A California employer may not employ an employee for a work period of more than five hours per day without providing the employee with a meal period of not less than thirty minutes. However, if the total work period is no more than six hours, the meal period may be waived by mutual consent of both the employer and employee. This waiver need not even be in writing, but it is good practice to do so. Furthermore, union collective bargaining agreements can contain such waivers that will be applicable to all union members.
Good luck to you.
This answer should not be construed to create any attorney-client relationship. Such a relationship can be formed only through the mutual execution of an attorney-client agreement. The answer given is based on the extremely limited facts provided and the proper course of action might change significantly with the introduction of other facts. All who read this answer should not rely on the answer to govern their conduct. Please seek the advice of competent counsel after disclosing all facts to that attorney. This answer is intended for California residents only. The answering party is only licensed to practice in the State of California.
As you can see from the thorough answers here, the your ability to recover penalties depends on two things, the actual hours worked each day and whether your employer actually prevented or interfered with your ability to take rest of meal breaks. Employees are not required to insure that you take your breaks, only that they provide the opportunity for you to take those breaks and not interfere with this right.
Whether to pursue this action will depend on the amount of potential penalties, whether you are afraid of getting fired, and whether not having this break creates a physical or mental hardship for you.
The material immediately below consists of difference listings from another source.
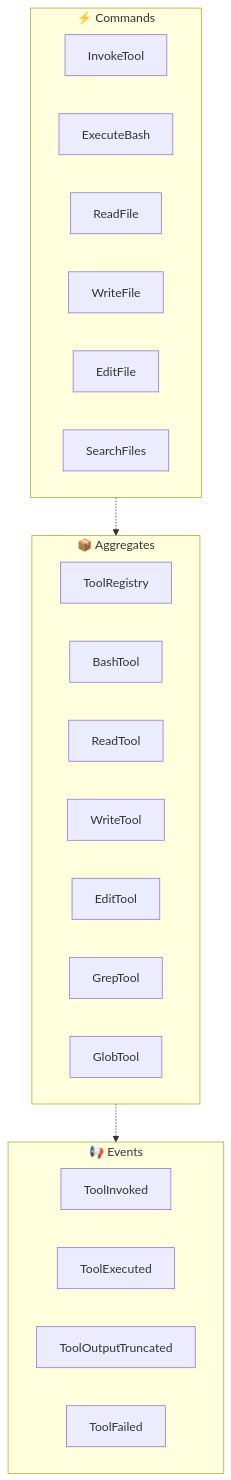
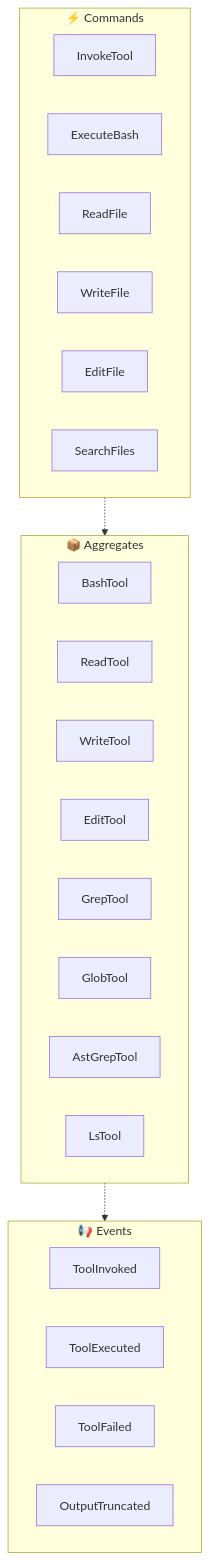
Before and after one commit to sengac/fspec: the fourth of 5 diagrams in codelet/spec/FOUNDATION.md, drawn with Mermaid. The commit also changed other lines of this file and 39 other files, not shown here.

````diff
--- a/codelet/spec/FOUNDATION.md
+++ b/codelet/spec/FOUNDATION.md
@@ -182,31 +180,32 @@
 ```mermaid
 flowchart TB
   subgraph Commands["⚡ Commands"]
-    C57[InvokeTool]
-    C58[ExecuteBash]
-    C59[ReadFile]
-    C60[WriteFile]
-    C61[EditFile]
-    C62[SearchFiles]
+    C54[InvokeTool]
+    C55[ExecuteBash]
+    C56[ReadFile]
+    C57[WriteFile]
+    C58[EditFile]
+    C59[SearchFiles]
   end
 
   subgraph Aggregates["📦 Aggregates"]
-    A13[ToolRegistry]
-    A14[BashTool]
-    A15[ReadTool]
-    A16[WriteTool]
-    A17[EditTool]
-    A18[GrepTool]
-    A19[GlobTool]
+    A13[BashTool]
+    A14[ReadTool]
+    A15[WriteTool]
+    A16[EditTool]
+    A17[GrepTool]
+    A18[GlobTool]
+    A19[AstGrepTool]
+    A20[LsTool]
   end
 
   subgraph Events["📢 Events"]
-    E37[ToolInvoked]
-    E38[ToolExecuted]
-    E39[ToolOutputTruncated]
-    E40[ToolFailed]
+    E39[ToolInvoked]
+    E40[ToolExecuted]
+    E41[ToolFailed]
+    E42[OutputTruncated]
   end
 
   Commands -.-> Aggregates
   Aggregates -.-> Events
 ```
````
Although it is illegal retaliation for your employer to fire you for complaining our pursuing an action, they may do it anyways. You must decide whether it is worth the risk, because a retaliation lawsuit will take time and there is no guarantee of success out that you will be able to find another job in the meantime.
One option is to wait until you are terminated or quit and then pursue an action. Then you won't have to worry about getting fired. Keep in mind that you can only go back three years from the date of your claim so you couldn't recover for any missed breaks further back than three years. Under unfair competition laws you may be able to go back for years.
I recommend that you consult with an employment lawyer now to confidentially discuss your options. Many of us offer free consultations and you should take advantage. Good luck.
Law Offices of Linh T. Nguyen 916.509.7200
Disclaimer: This reply is not intended to be and does not constitute legal advice or the establishment of an attorney-client relationship. I always recommend consulting with an attorney, especially since many attorneys offer free, no-obligation consultations.